- Caregiving is done by a variety of people in different circumstances:
A person may be caring for their own parent or spouse at home on a full-time basis because an illness prevents them from caring for themselves independently (this is usually called a “primary caregiver”). Or the person may need to take care of an aging parent who lives somewhere else but visits regularly (a “secondary caregiver”).
- In some cases both spouses work full-time jobs outside their homes and rely on family members such as older children who are able to make daily trips between school/work/home each day while also taking over household duties.
Your caregivers may or may not be in your family.
You may think of caregivers as family members or friends who help you take care of yourself. But they don’t have to be. Caregivers often do more than just help you with day-to-day tasks such as shopping and cleaning; they also provide emotional support and comfort when times get tough. They’re the ones who listen when you need someone to talk to—or just show up without needing anything in return, which is often what we need most!
What are some of the things caregivers help with?
The person who is helping you may be a friend, neighbor, or family member who helps a variety of day to day tasks. For example:
- Caregivers can help with transportation. For example, they can take you to the doctor’s office or grocery store.
- Caregivers can help cook meals for you and clean your house so that it stays safe.
- Caregivers can help manage medications by giving them to you on time every day (or night).

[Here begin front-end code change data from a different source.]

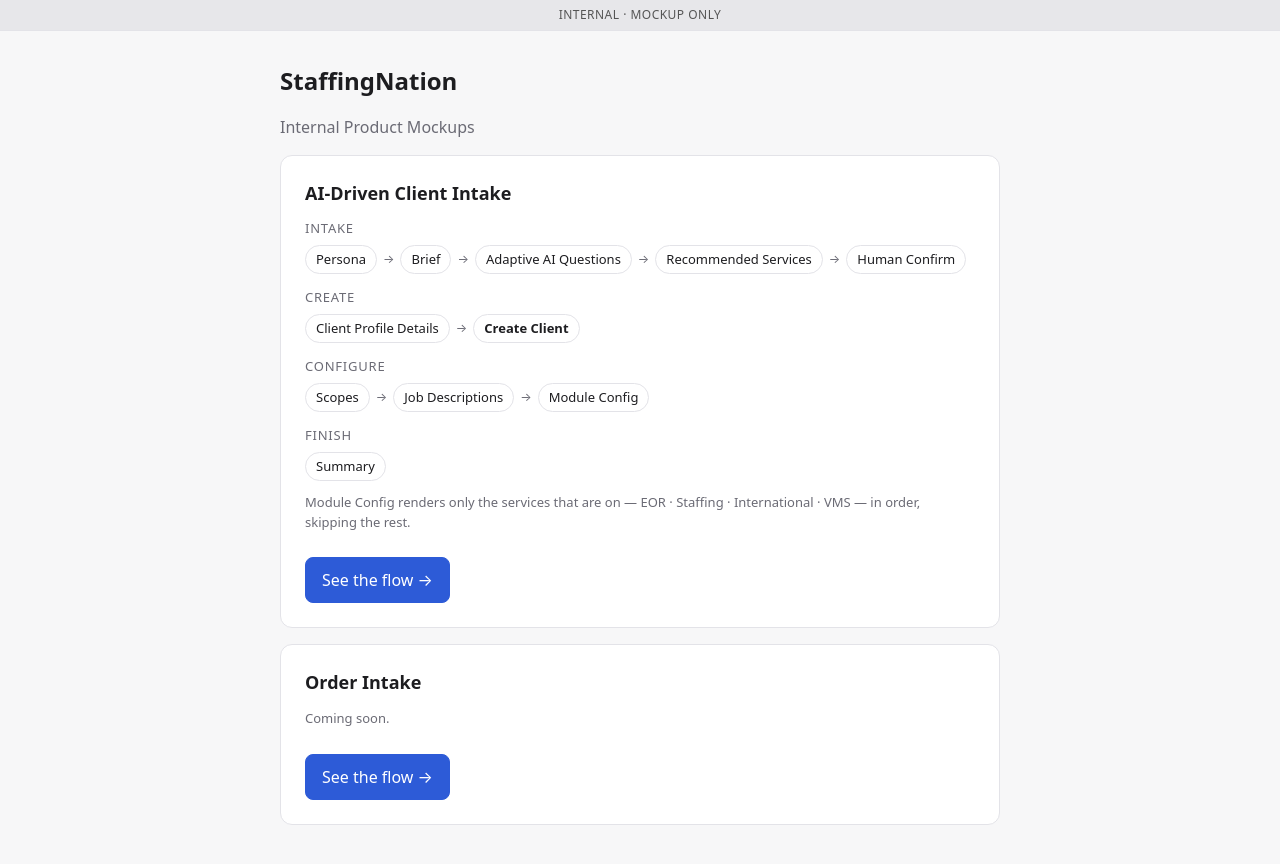
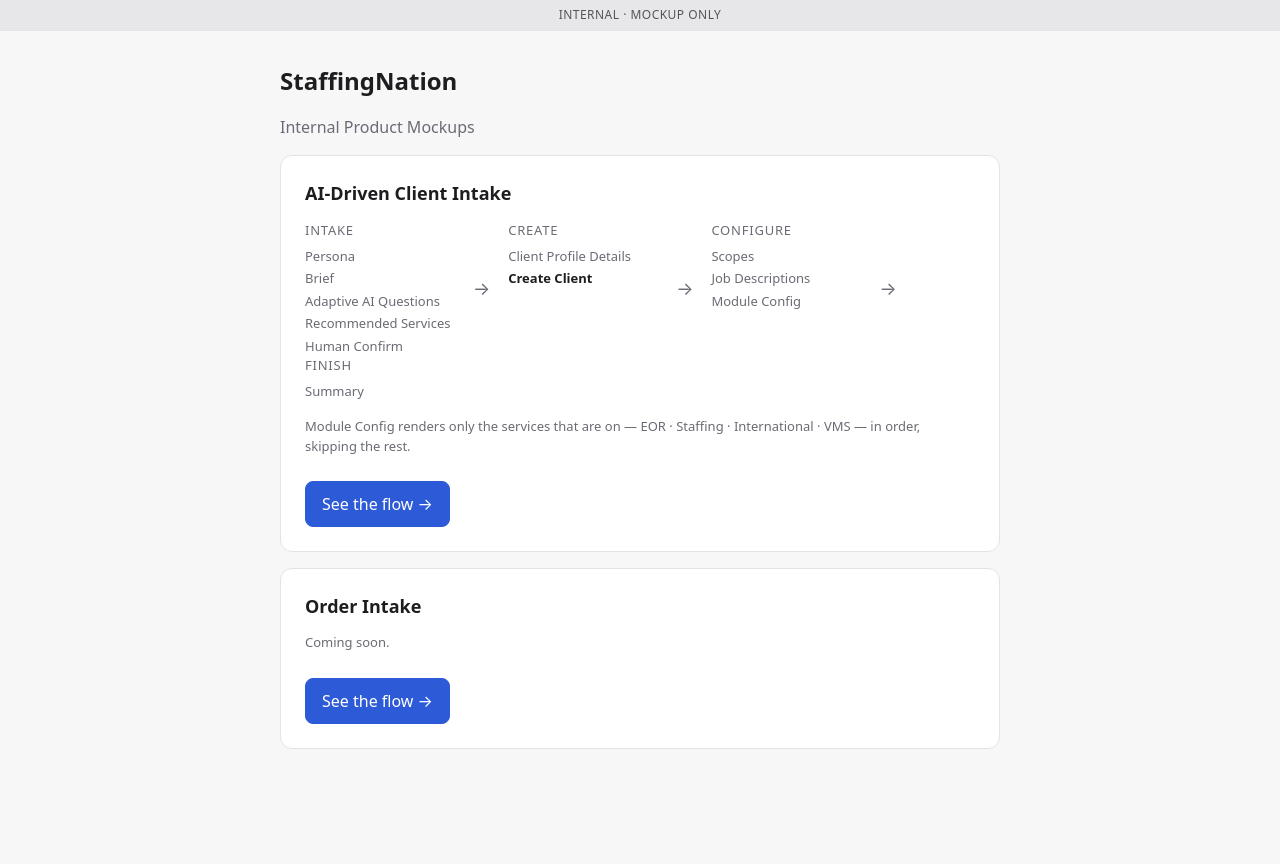
Before and after one commit to halledavis/tcw-sn-mockup, a Next.js app: page / in a window 1280 px wide. Shown: the top 864 px of the page. After the commit the page ends 829 px from the top, so only its background shows below. Built offline with nearby package versions, Linux system fonts and the light colour scheme.

Commit message:
updated home page and caps

```diff
--- a/app/page.tsx
+++ b/app/page.tsx
@@ -18,36 +18,38 @@ export default function Home() {
         <div className="panel">
           <h2>AI-Driven Client Intake</h2>
 
-          <ol style={{ listStyle: "none", margin: "12px 0 0", padding: 0, display: "flex", flexDirection: "column", gap: 14 }}>
-            {flow.map((group) => (
-              <li key={group.phase}>
-                <div className="muted small" style={{ textTransform: "uppercase", letterSpacing: ".06em", marginBottom: 6 }}>
-                  {group.phase}
+          <div style={{ display: "flex", flexWrap: "wrap", alignItems: "stretch", gap: 0, marginTop: 14 }}>
+            {flow.map((group, i) => (
+              <div key={group.phase} style={{ display: "flex", alignItems: "stretch" }}>
+                <div style={{ minWidth: 150 }}>
+                  <div className="muted small" style={{ textTransform: "uppercase", letterSpacing: ".06em", marginBottom: 6 }}>
+                    {group.phase}
+                  </div>
+                  <ul style={{ listStyle: "none", margin: 0, padding: 0, display: "flex", flexDirection: "column", gap: 3 }}>
+                    {group.steps.map((step) => {
+                      const emphasize = step === "Create Client";
+                      return (
+                        <li
+                          key={step}
+                          className={emphasize ? "small" : "muted small"}
+                          style={emphasize ? { fontWeight: 600 } : undefined}
+                        >
+                          {step}
+                        </li>
+                      );
+                    })}
+                  </ul>
                 </div>
-                <div style={{ display: "flex", flexWrap: "wrap", gap: 6, alignItems: "center" }}>
-                  {group.steps.map((step, i) => (
-                    <span key={step} style={{ display: "inline-flex", alignItems: "center", gap: 6 }}>
-                      <span
-                        style={{
-                          padding: "4px 10px",
-                          borderRadius: 999,
-                          border: "1px solid var(--line)",
-                          fontSize: 13,
-                          whiteSpace: "nowrap",
-                          fontWeight: step === "Create Client" ? 600 : 400,
-                        }}
-                      >
-                        {step}
-                      </span>
-                      {i < group.steps.length - 1 && <span className="muted" style={{ fontSize: 12 }}>→</span>}
-                    </span>
-                  ))}
-                </div>
-              </li>
+                {i < flow.length - 1 && (
+                  <div className="muted" style={{ display: "flex", alignItems: "center", padding: "0 18px", fontSize: 18 }}>
+                    →
+                  </div>
+                )}
+              </div>
             ))}
-          </ol>
+          </div>
 
-          <p className="muted small" style={{ marginTop: 12 }}>
+          <p className="muted small" style={{ marginTop: 16 }}>
             Module Config renders only the services that are on — EOR · Staffing · International · VMS — in order, skipping the rest.
           </p>
 
```
Also changed, not shown: app/orders/new/page.tsx (+12 -12 lines).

- And much, much more!
Feeling positive about your caregivers is a good thing!
Asking for help is an act of self-love. It’s saying, “I know that I need help and am willing to ask for it.” Asking for your caretaker’s assistance can feel scary, but the worst case scenario is that they say no. You’ll still be okay—and you can always try again later!
It’s important to remember that receiving care does not mean being a burden on someone else or taking advantage of their generosity. Receiving care from others doesn’t diminish your worth as a person; it means you’re human, and humans need each other. Your caregiver may be more than happy to be there for you; they might even consider themselves lucky to have been chosen by their loved one as someone they could count on!
It's important to know who in your life helps you, and how they help you.
At this point, you have a better idea of who everyone is in your life. And now that you know what they do for you and how they do it, consider inviting them to discuss it. Some people might be hesitant to step into the caregiver role, but it’s important to make sure everyone knows their importance to you—and it’s worth asking them about it.
It’s important to know who in your life helps you, and how they help you, so that they can be invited to join your circle, be given access to the resources they need to be most effective, and become a long-term part of your support network.